I’m going to roll this into the previous question about Samia. I think Samia’s presence alone had a big impact in terms of the two-party system: it’s either the NDC or NPP, and that’s about it. But I think her presence, for the first time, was allowing people to think about issues differently. They were talking about policies rather than, “Are we going to have this guaranteed vote or this ethnicity behind us.”
That is probably why the [Economic Freedom Fighters (EFF), a Nkrumahist organization] comes about, right? Because there’s this sense that the old CPP has been complacent, and these young people break away from the CPP to become the EFF [in 2016], the same way Nkrumah, leading the youth wing of the UGCC, broke away. So, I think that whether or not she eventually becomes president or becomes politically involved in a larger sense, her presence alone is going to shift things and make us reckon with this legacy.

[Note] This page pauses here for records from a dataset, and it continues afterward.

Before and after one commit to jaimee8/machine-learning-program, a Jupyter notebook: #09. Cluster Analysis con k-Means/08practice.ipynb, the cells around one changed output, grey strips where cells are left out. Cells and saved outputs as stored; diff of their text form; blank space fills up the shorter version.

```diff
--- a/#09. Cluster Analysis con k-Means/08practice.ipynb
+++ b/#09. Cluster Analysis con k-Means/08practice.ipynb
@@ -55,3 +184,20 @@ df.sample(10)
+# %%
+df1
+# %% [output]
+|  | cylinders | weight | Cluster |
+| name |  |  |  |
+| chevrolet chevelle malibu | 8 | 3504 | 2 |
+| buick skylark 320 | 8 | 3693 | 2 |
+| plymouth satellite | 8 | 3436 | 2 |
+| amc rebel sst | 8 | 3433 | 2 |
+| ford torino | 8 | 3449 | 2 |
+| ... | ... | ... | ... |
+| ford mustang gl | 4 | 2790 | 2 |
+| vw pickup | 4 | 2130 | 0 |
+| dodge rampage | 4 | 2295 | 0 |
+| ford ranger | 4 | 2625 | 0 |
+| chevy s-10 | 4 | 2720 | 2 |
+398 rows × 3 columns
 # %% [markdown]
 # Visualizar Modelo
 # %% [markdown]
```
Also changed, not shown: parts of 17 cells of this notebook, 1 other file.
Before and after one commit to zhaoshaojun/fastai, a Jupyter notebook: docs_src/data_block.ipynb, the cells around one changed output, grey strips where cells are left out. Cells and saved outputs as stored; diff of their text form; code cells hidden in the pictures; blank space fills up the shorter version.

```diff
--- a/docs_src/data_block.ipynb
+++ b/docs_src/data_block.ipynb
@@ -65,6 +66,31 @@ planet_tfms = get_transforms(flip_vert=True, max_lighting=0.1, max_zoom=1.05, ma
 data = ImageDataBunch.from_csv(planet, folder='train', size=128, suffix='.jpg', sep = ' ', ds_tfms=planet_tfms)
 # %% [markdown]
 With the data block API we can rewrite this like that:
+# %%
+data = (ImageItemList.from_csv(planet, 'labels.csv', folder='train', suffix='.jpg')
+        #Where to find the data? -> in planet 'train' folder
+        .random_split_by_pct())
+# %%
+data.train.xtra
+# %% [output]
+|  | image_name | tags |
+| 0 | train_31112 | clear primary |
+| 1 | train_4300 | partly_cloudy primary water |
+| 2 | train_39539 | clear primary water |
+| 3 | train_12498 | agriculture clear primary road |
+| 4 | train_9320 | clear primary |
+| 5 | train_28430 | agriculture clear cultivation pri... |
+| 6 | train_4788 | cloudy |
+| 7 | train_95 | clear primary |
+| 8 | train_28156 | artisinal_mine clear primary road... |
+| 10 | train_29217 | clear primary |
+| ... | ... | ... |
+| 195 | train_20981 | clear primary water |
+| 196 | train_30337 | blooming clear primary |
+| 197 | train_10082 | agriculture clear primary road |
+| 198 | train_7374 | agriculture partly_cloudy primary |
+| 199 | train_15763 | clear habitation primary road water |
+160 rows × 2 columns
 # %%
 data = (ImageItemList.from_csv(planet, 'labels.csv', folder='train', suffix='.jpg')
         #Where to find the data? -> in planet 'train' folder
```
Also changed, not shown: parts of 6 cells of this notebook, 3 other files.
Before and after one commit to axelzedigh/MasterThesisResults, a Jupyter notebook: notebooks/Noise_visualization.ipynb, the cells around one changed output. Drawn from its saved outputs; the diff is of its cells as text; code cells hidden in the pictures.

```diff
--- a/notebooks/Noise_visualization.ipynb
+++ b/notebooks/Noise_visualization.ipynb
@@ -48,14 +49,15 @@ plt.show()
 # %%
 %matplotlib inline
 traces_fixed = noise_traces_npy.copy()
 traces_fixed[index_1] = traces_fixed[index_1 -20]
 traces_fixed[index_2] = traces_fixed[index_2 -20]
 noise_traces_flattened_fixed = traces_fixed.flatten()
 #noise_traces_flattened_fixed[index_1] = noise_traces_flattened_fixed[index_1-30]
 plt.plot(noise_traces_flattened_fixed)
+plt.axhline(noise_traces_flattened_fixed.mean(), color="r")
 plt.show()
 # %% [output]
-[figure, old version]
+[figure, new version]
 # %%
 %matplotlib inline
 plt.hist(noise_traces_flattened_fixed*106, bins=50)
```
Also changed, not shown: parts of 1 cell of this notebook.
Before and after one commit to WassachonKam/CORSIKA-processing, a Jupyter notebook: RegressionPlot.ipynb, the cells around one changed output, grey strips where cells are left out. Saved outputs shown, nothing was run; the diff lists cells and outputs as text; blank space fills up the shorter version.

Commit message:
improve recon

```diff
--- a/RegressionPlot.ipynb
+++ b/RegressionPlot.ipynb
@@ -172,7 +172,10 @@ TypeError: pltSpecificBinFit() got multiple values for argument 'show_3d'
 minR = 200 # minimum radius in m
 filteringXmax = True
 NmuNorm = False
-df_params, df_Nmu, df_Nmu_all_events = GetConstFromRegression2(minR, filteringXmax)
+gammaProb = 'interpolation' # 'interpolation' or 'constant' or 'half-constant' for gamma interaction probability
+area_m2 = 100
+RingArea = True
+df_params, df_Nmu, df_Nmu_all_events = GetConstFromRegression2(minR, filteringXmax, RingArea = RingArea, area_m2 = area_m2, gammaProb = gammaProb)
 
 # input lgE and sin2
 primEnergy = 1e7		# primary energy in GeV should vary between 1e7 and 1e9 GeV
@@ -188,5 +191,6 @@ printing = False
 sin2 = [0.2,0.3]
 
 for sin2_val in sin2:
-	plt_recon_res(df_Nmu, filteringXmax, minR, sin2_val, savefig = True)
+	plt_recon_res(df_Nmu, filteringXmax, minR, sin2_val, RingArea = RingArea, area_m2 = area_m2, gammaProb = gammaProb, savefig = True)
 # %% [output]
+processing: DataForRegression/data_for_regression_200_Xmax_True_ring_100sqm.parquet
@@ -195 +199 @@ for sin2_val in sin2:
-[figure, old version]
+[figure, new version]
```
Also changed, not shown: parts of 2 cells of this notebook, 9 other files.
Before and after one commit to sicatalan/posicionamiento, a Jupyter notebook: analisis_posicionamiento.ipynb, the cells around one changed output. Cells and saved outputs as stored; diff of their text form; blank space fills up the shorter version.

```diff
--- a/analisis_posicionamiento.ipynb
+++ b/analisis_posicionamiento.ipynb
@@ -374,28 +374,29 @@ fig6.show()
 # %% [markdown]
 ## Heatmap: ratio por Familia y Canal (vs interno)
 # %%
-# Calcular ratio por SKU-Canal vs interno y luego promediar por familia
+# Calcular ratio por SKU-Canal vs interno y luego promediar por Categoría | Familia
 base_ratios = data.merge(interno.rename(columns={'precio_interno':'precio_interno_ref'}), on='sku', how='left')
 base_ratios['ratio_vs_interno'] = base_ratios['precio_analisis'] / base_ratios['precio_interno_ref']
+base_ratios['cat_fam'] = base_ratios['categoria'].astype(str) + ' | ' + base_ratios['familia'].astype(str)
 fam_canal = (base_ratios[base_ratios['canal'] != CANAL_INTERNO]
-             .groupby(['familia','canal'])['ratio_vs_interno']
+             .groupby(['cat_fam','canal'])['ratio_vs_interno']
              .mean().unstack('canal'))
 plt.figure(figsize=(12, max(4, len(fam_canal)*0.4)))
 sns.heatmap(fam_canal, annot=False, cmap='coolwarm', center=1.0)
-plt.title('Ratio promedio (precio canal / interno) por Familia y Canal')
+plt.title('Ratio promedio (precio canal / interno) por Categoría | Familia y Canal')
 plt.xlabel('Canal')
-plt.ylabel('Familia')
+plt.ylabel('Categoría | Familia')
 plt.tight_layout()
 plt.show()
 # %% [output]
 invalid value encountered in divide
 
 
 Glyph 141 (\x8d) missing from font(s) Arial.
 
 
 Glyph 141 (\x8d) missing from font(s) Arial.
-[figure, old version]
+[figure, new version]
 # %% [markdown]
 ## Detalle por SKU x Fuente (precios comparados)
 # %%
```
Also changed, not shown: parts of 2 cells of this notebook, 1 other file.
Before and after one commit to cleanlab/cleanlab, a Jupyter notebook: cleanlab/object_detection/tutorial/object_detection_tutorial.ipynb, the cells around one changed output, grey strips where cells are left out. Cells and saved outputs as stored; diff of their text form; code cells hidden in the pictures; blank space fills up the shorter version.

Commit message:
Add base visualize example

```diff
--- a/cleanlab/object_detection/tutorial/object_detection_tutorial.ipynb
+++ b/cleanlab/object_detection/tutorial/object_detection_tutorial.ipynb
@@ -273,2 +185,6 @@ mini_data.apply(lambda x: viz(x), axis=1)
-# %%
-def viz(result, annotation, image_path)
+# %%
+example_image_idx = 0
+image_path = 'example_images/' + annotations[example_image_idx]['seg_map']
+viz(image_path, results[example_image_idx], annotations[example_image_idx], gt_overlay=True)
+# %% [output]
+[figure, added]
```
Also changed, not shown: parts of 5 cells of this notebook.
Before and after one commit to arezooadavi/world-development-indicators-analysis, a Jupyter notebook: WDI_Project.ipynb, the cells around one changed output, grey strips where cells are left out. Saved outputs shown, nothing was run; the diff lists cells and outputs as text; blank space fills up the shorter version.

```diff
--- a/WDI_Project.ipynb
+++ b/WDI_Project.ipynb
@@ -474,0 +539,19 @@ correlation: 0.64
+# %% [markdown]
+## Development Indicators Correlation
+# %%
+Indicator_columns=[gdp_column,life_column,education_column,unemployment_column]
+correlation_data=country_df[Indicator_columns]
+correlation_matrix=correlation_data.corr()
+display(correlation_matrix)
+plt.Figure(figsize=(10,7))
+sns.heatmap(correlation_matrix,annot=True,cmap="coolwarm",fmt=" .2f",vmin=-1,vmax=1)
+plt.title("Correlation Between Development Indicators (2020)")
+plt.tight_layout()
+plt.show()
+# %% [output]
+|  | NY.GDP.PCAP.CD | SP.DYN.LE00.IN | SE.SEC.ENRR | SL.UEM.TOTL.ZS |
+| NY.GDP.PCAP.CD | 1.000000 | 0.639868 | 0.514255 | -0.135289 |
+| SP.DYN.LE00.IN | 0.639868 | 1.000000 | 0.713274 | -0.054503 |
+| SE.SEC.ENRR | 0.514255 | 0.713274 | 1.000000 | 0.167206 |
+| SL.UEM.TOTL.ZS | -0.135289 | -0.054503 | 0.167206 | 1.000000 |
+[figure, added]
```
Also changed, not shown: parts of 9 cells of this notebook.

Similarly, whenever I talk to people from other countries, they are like, “You can’t complain about Ghana. Ghana is perfect.” And in a way, having people go to Ghana and see what it’s like for themselves will help shake that image and will sort of help make the government and people stand up. Because I think we’ve been sort of riding off of “Ghana is the gateway” for a long time, and it can continue to be, but there’s a lot of work to be done. So that’s how I’m choosing to look at [the Year of Return].
How do we rearticulate Nkrumah’s vision of Pan-Africanism, which went beyond this commercial brand of Pan-Africanism, about selling Africa as a product, and was really about restructuring the global order as a whole, not just for Africans, but for the entire globe — about saying that capitalism doesn’t work for anyone?
I hate to end on a pessimistic note, but I think we have a set of leaders who are not only more concerned with their own sovereignty and integrity, but their own positions of power.
So, I think we need a new type of Pan-Africanism. We have to envision anew these relationships. If we get away from this commodification and commercialism, perhaps we can get back to the politics of it.
Nkrumah was a socialist. How alive is socialism in Africa today? I would say, “Not very.” But I think we need to envision a new Pan-Africanism, and for that, I’m optimistic.